### PROBLEM STATEMENT
If a line in the records contains the string "friendly", show that line.

### EXERCISE INPUTS
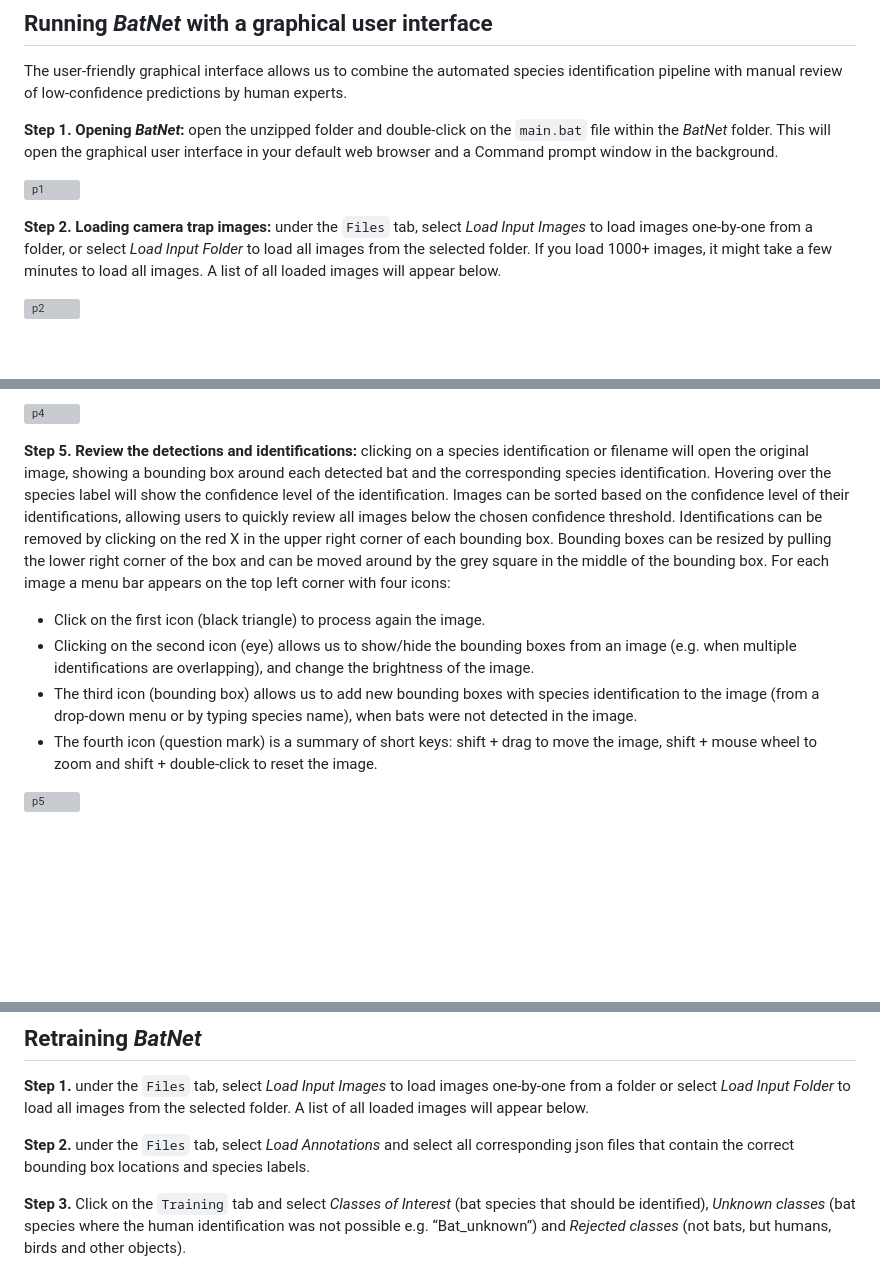
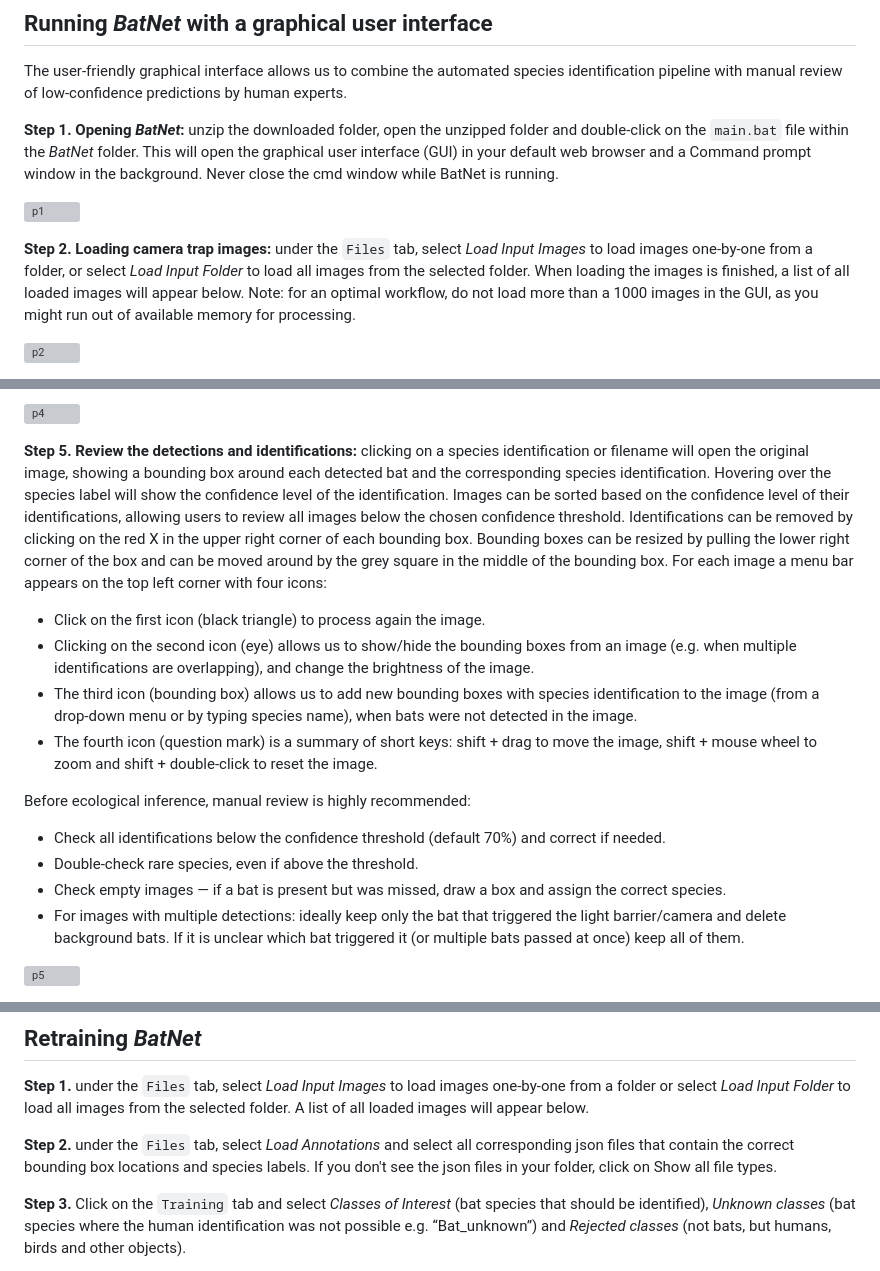
Before and after one commit to GabiK-bat/BatNet, a Markdown page: ReadMe/ReadMe.md, 3 parts joined by grey strips. GitHub-like rendering; blank space fills up the shorter version; grey boxes are pictures that could not be loaded.

Commit message:
Update ReadMe.md
updated text

```diff
--- a/ReadMe/ReadMe.md
+++ b/ReadMe/ReadMe.md
@@ -6,13 +6,13 @@
 ## Running *BatNet* with a graphical user interface
 The user-friendly graphical interface allows us to combine the automated species identification pipeline with manual review of low-confidence predictions by human experts.
 
-**Step 1. Opening *BatNet*:** open the unzipped folder and double-click on the `main.bat` file within the *BatNet* folder. This will open the graphical user interface in your default web browser and a Command prompt window in the background.
+**Step 1. Opening *BatNet*:** unzip the downloaded folder, open the unzipped folder and double-click on the `main.bat` file within the *BatNet* folder. This will open the graphical user interface (GUI) in your default web browser and a Command prompt window in the background. Never close the cmd window while BatNet is running.
 
 ![p1](https://user-images.githubusercontent.com/79314212/207560959-91c31490-99da-4c5d-a6c7-06dbfa88bb81.png)
 
 
 
-**Step 2. Loading camera trap images:** under the `Files` tab, select *Load Input Images* to load images one-by-one from a folder, or select *Load Input Folder* to load all images from the selected folder. If you load 1000+ images, it might take a few minutes to load all images. A list of all loaded images will appear below.
+**Step 2. Loading camera trap images:** under the `Files` tab, select *Load Input Images* to load images one-by-one from a folder, or select *Load Input Folder* to load all images from the selected folder. When loading the images is finished, a list of all loaded images will appear below. Note: for an optimal workflow, do not load more than a 1000 images in the GUI, as you might run out of available memory for processing.
 
 ![p2](https://user-images.githubusercontent.com/79314212/207564616-ba584b25-8352-4da6-bff6-0788b438bdfe.png)
 
@@ -30,11 +30,18 @@ The user-friendly graphical interface allows us to combine the automated species
 
 
 
-**Step 5. Review the detections and identifications:** clicking on a species identification or filename will open the original image, showing a bounding box around each detected bat and the corresponding species identification. Hovering over the species label will show the confidence level of the identification. Images can be sorted based on the confidence level of their identifications, allowing users to quickly review all images below the chosen confidence threshold. Identifications can be removed by clicking on the red X in the upper right corner of each bounding box. Bounding boxes can be resized by pulling the lower right corner of the box and can be moved around by the grey square in the middle of the bounding box. For each image a menu bar appears on the top left corner with four icons:
+**Step 5. Review the detections and identifications:** clicking on a species identification or filename will open the original image, showing a bounding box around each detected bat and the corresponding species identification. Hovering over the species label will show the confidence level of the identification. Images can be sorted based on the confidence level of their identifications, allowing users to review all images below the chosen confidence threshold. Identifications can be removed by clicking on the red X in the upper right corner of each bounding box. Bounding boxes can be resized by pulling the lower right corner of the box and can be moved around by the grey square in the middle of the bounding box. For each image a menu bar appears on the top left corner with four icons:
 -	Click on the first icon (black triangle) to process again the image.
 -	Clicking on the second icon (eye) allows us to show/hide the bounding boxes from an image (e.g. when multiple identifications are overlapping), and change the brightness of the image.
 -	The third icon (bounding box) allows us to add new bounding boxes with species identification to the image (from a drop-down menu or by typing species name), when bats were not detected in the image.
 -	The fourth icon (question mark) is a summary of short keys: shift + drag to move the image, shift + mouse wheel to zoom and shift + double-click to reset the image.
+
+Before ecological inference, manual review is highly recommended:
+- Check all identifications below the confidence threshold (default 70%) and correct if needed.
+- Double-check rare species, even if above the threshold.
+- Check empty images — if a bat is present but was missed, draw a box and assign the correct species.
+- For images with multiple detections: ideally keep only the bat that triggered the light barrier/camera and delete background bats. If it is unclear which bat triggered it (or multiple bats passed at once) keep all of them.
+
 
 ![p5](https://user-images.githubusercontent.com/79314212/207563431-2c1a1d7f-5ed1-4f74-8a37-4cdea95c0ede.png)
 
@@ -79,7 +86,7 @@ The output csv file contains the following columns: file name, date when image w
 ## Retraining *BatNet*
 **Step 1.** under the `Files` tab, select *Load Input Images* to load images one-by-one from a folder or select *Load Input Folder* to load all images from the selected folder. A list of all loaded images will appear below.
 
-**Step 2.** under the `Files` tab, select *Load Annotations* and select all corresponding json files that contain the correct bounding box locations and species labels.
+**Step 2.** under the `Files` tab, select *Load Annotations* and select all corresponding json files that contain the correct bounding box locations and species labels. If you don't see the json files in your folder, click on Show all file types.
 
 **Step 3.** Click on the `Training` tab and select *Classes of Interest* (bat species that should be identified), *Unknown classes* (bat species where the human identification was not possible e.g. “Bat_unknown”) and *Rejected classes* (not bats, but humans, birds and other objects).
 
```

### ANSWER TO THE PROBLEM
 The user-friendly graphical interface allows us to combine the automated species identification pipeline with manual review of low-confidence predictions by human experts.
@@ -30,11 +30,18 @@ The user-friendly graphical interface allows us to combine the automated species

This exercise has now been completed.